* [WHAT YOU WILL DO]:
Below are some records; return each one exactly as written.

Top of DATA

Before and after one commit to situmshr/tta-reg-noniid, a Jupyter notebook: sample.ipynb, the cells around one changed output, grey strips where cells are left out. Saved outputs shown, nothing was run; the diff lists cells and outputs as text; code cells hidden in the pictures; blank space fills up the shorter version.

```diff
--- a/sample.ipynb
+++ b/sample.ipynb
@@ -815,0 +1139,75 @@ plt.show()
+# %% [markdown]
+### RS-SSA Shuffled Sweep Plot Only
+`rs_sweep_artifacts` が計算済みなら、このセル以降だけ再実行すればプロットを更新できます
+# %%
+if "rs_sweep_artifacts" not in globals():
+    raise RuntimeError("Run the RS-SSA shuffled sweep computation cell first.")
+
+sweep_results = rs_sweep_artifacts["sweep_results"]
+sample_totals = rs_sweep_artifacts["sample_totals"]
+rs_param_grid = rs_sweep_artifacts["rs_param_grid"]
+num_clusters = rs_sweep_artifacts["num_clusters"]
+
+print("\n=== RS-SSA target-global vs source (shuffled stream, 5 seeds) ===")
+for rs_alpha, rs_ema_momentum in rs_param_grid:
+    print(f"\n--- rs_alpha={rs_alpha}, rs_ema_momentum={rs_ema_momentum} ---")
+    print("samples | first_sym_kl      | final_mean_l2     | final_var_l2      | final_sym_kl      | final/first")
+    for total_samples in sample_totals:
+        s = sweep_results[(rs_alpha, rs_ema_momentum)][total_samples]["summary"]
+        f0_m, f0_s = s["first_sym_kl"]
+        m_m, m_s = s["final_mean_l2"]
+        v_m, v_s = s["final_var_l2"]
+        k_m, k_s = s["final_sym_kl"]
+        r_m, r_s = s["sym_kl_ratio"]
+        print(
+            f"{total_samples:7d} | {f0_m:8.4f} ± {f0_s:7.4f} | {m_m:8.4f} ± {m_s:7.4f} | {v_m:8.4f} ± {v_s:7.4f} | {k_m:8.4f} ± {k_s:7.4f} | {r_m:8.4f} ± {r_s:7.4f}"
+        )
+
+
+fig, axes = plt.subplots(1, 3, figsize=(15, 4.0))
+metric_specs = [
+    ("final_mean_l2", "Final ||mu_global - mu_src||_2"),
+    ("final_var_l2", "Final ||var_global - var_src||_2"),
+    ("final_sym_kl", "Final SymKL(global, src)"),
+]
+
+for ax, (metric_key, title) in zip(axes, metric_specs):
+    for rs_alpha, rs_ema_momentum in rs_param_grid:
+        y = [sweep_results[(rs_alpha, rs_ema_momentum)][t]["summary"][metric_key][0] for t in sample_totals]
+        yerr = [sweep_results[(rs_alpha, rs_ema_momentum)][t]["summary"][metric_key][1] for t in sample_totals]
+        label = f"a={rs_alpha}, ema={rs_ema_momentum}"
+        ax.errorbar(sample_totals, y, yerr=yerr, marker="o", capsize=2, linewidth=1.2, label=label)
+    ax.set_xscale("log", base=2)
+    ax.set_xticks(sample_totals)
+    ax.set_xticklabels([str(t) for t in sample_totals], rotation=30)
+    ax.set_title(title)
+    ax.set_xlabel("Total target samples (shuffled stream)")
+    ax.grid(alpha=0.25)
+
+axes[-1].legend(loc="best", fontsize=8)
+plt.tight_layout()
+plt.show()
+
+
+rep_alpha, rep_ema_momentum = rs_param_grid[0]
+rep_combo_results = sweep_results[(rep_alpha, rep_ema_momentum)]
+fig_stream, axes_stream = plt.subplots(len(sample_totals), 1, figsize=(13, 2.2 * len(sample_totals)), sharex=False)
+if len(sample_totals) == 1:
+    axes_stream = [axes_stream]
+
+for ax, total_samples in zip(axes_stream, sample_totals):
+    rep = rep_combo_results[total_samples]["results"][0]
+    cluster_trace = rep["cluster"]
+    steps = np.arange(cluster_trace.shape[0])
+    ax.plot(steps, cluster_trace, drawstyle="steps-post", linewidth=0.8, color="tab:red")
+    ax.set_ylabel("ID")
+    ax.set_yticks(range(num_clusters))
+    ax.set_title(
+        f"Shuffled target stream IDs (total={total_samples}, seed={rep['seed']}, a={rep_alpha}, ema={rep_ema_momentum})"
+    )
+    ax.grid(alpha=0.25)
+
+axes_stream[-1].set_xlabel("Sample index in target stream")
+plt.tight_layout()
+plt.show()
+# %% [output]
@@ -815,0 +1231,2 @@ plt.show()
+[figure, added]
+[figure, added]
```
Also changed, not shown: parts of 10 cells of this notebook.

Bottom of DATA

* [SOLVED PROBLEM]:
Before and after one commit to situmshr/tta-reg-noniid, a Jupyter notebook: sample.ipynb, the cells around one changed output, grey strips where cells are left out. Saved outputs shown, nothing was run; the diff lists cells and outputs as text; code cells hidden in the pictures; blank space fills up the shorter version.

```diff
--- a/sample.ipynb
+++ b/sample.ipynb
@@ -815,0 +1139,75 @@ plt.show()
+# %% [markdown]
+### RS-SSA Shuffled Sweep Plot Only
+`rs_sweep_artifacts` が計算済みなら、このセル以降だけ再実行すればプロットを更新できます
+# %%
+if "rs_sweep_artifacts" not in globals():
+    raise RuntimeError("Run the RS-SSA shuffled sweep computation cell first.")
+
+sweep_results = rs_sweep_artifacts["sweep_results"]
+sample_totals = rs_sweep_artifacts["sample_totals"]
+rs_param_grid = rs_sweep_artifacts["rs_param_grid"]
+num_clusters = rs_sweep_artifacts["num_clusters"]
+
+print("\n=== RS-SSA target-global vs source (shuffled stream, 5 seeds) ===")
+for rs_alpha, rs_ema_momentum in rs_param_grid:
+    print(f"\n--- rs_alpha={rs_alpha}, rs_ema_momentum={rs_ema_momentum} ---")
+    print("samples | first_sym_kl      | final_mean_l2     | final_var_l2      | final_sym_kl      | final/first")
+    for total_samples in sample_totals:
+        s = sweep_results[(rs_alpha, rs_ema_momentum)][total_samples]["summary"]
+        f0_m, f0_s = s["first_sym_kl"]
+        m_m, m_s = s["final_mean_l2"]
+        v_m, v_s = s["final_var_l2"]
+        k_m, k_s = s["final_sym_kl"]
+        r_m, r_s = s["sym_kl_ratio"]
+        print(
+            f"{total_samples:7d} | {f0_m:8.4f} ± {f0_s:7.4f} | {m_m:8.4f} ± {m_s:7.4f} | {v_m:8.4f} ± {v_s:7.4f} | {k_m:8.4f} ± {k_s:7.4f} | {r_m:8.4f} ± {r_s:7.4f}"
+        )
+
+
+fig, axes = plt.subplots(1, 3, figsize=(15, 4.0))
+metric_specs = [
+    ("final_mean_l2", "Final ||mu_global - mu_src||_2"),
+    ("final_var_l2", "Final ||var_global - var_src||_2"),
+    ("final_sym_kl", "Final SymKL(global, src)"),
+]
+
+for ax, (metric_key, title) in zip(axes, metric_specs):
+    for rs_alpha, rs_ema_momentum in rs_param_grid:
+        y = [sweep_results[(rs_alpha, rs_ema_momentum)][t]["summary"][metric_key][0] for t in sample_totals]
+        yerr = [sweep_results[(rs_alpha, rs_ema_momentum)][t]["summary"][metric_key][1] for t in sample_totals]
+        label = f"a={rs_alpha}, ema={rs_ema_momentum}"
+        ax.errorbar(sample_totals, y, yerr=yerr, marker="o", capsize=2, linewidth=1.2, label=label)
+    ax.set_xscale("log", base=2)
+    ax.set_xticks(sample_totals)
+    ax.set_xticklabels([str(t) for t in sample_totals], rotation=30)
+    ax.set_title(title)
+    ax.set_xlabel("Total target samples (shuffled stream)")
+    ax.grid(alpha=0.25)
+
+axes[-1].legend(loc="best", fontsize=8)
+plt.tight_layout()
+plt.show()
+
+
+rep_alpha, rep_ema_momentum = rs_param_grid[0]
+rep_combo_results = sweep_results[(rep_alpha, rep_ema_momentum)]
+fig_stream, axes_stream = plt.subplots(len(sample_totals), 1, figsize=(13, 2.2 * len(sample_totals)), sharex=False)
+if len(sample_totals) == 1:
+    axes_stream = [axes_stream]
+
+for ax, total_samples in zip(axes_stream, sample_totals):
+    rep = rep_combo_results[total_samples]["results"][0]
+    cluster_trace = rep["cluster"]
+    steps = np.arange(cluster_trace.shape[0])
+    ax.plot(steps, cluster_trace, drawstyle="steps-post", linewidth=0.8, color="tab:red")
+    ax.set_ylabel("ID")
+    ax.set_yticks(range(num_clusters))
+    ax.set_title(
+        f"Shuffled target stream IDs (total={total_samples}, seed={rep['seed']}, a={rep_alpha}, ema={rep_ema_momentum})"
+    )
+    ax.grid(alpha=0.25)
+
+axes_stream[-1].set_xlabel("Sample index in target stream")
+plt.tight_layout()
+plt.show()
+# %% [output]
@@ -815,0 +1231,2 @@ plt.show()
+[figure, added]
+[figure, added]
```
Also changed, not shown: parts of 10 cells of this notebook.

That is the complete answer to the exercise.